** Opening The data block **

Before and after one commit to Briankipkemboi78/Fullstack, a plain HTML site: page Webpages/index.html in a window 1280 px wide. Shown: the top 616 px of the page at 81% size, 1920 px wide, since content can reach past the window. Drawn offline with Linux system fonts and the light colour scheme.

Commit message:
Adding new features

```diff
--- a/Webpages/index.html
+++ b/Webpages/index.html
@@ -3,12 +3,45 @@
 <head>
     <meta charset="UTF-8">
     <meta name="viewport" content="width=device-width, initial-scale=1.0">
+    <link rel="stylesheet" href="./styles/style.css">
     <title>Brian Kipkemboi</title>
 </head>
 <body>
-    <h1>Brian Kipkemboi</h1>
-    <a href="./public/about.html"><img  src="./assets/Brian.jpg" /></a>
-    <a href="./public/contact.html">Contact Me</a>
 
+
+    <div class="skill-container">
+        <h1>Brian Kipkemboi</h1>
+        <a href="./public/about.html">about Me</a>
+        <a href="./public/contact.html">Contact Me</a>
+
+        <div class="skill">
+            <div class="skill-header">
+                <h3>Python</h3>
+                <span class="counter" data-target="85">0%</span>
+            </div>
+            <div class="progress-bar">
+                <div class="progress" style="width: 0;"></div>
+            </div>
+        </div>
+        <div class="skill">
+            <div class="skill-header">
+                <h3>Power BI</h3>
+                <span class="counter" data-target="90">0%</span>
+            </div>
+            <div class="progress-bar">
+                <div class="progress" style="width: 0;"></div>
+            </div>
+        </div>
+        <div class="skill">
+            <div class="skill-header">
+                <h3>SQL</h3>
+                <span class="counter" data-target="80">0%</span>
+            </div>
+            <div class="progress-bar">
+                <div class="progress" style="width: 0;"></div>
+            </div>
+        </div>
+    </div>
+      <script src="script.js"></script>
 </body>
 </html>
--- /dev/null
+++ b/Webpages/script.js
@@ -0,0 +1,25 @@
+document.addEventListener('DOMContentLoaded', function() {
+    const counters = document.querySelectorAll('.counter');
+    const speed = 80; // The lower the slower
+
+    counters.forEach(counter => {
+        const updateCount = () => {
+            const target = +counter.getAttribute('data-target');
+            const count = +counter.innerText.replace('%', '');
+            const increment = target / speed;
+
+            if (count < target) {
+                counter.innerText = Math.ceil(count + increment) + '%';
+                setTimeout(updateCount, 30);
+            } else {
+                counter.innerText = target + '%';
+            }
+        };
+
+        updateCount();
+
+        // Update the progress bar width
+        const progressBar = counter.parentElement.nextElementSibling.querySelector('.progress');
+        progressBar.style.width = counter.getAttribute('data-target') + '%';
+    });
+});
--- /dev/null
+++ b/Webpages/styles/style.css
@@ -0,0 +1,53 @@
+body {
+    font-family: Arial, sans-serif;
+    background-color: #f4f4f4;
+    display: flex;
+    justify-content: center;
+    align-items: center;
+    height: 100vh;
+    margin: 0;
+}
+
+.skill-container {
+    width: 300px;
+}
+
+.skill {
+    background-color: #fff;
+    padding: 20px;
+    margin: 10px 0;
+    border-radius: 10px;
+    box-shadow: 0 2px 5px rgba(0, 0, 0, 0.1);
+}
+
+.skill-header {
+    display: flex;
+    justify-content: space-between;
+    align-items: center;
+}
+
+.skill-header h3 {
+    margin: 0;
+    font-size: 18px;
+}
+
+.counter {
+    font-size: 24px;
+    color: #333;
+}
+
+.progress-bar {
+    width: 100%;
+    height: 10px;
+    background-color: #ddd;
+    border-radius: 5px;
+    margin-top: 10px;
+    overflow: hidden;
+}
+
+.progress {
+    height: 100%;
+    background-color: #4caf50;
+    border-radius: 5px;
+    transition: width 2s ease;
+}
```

** Closing The data block **

- Problem statement -
Give back all of the records exactly as they were provided above.

- Answer below -
Before and after one commit to Briankipkemboi78/Fullstack, a plain HTML site: page Webpages/index.html in a window 1280 px wide. Shown: the top 616 px of the page at 81% size, 1920 px wide, since content can reach past the window. Drawn offline with Linux system fonts and the light colour scheme.

Commit message:
Adding new features

```diff
--- a/Webpages/index.html
+++ b/Webpages/index.html
@@ -3,12 +3,45 @@
 <head>
     <meta charset="UTF-8">
     <meta name="viewport" content="width=device-width, initial-scale=1.0">
+    <link rel="stylesheet" href="./styles/style.css">
     <title>Brian Kipkemboi</title>
 </head>
 <body>
-    <h1>Brian Kipkemboi</h1>
-    <a href="./public/about.html"><img  src="./assets/Brian.jpg" /></a>
-    <a href="./public/contact.html">Contact Me</a>
 
+
+    <div class="skill-container">
+        <h1>Brian Kipkemboi</h1>
+        <a href="./public/about.html">about Me</a>
+        <a href="./public/contact.html">Contact Me</a>
+
+        <div class="skill">
+            <div class="skill-header">
+                <h3>Python</h3>
+                <span class="counter" data-target="85">0%</span>
+            </div>
+            <div class="progress-bar">
+                <div class="progress" style="width: 0;"></div>
+            </div>
+        </div>
+        <div class="skill">
+            <div class="skill-header">
+                <h3>Power BI</h3>
+                <span class="counter" data-target="90">0%</span>
+            </div>
+            <div class="progress-bar">
+                <div class="progress" style="width: 0;"></div>
+            </div>
+        </div>
+        <div class="skill">
+            <div class="skill-header">
+                <h3>SQL</h3>
+                <span class="counter" data-target="80">0%</span>
+            </div>
+            <div class="progress-bar">
+                <div class="progress" style="width: 0;"></div>
+            </div>
+        </div>
+    </div>
+      <script src="script.js"></script>
 </body>
 </html>
--- /dev/null
+++ b/Webpages/script.js
@@ -0,0 +1,25 @@
+document.addEventListener('DOMContentLoaded', function() {
+    const counters = document.querySelectorAll('.counter');
+    const speed = 80; // The lower the slower
+
+    counters.forEach(counter => {
+        const updateCount = () => {
+            const target = +counter.getAttribute('data-target');
+            const count = +counter.innerText.replace('%', '');
+            const increment = target / speed;
+
+            if (count < target) {
+                counter.innerText = Math.ceil(count + increment) + '%';
+                setTimeout(updateCount, 30);
+            } else {
+                counter.innerText = target + '%';
+            }
+        };
+
+        updateCount();
+
+        // Update the progress bar width
+        const progressBar = counter.parentElement.nextElementSibling.querySelector('.progress');
+        progressBar.style.width = counter.getAttribute('data-target') + '%';
+    });
+});
--- /dev/null
+++ b/Webpages/styles/style.css
@@ -0,0 +1,53 @@
+body {
+    font-family: Arial, sans-serif;
+    background-color: #f4f4f4;
+    display: flex;
+    justify-content: center;
+    align-items: center;
+    height: 100vh;
+    margin: 0;
+}
+
+.skill-container {
+    width: 300px;
+}
+
+.skill {
+    background-color: #fff;
+    padding: 20px;
+    margin: 10px 0;
+    border-radius: 10px;
+    box-shadow: 0 2px 5px rgba(0, 0, 0, 0.1);
+}
+
+.skill-header {
+    display: flex;
+    justify-content: space-between;
+    align-items: center;
+}
+
+.skill-header h3 {
+    margin: 0;
+    font-size: 18px;
+}
+
+.counter {
+    font-size: 24px;
+    color: #333;
+}
+
+.progress-bar {
+    width: 100%;
+    height: 10px;
+    background-color: #ddd;
+    border-radius: 5px;
+    margin-top: 10px;
+    overflow: hidden;
+}
+
+.progress {
+    height: 100%;
+    background-color: #4caf50;
+    border-radius: 5px;
+    transition: width 2s ease;
+}
```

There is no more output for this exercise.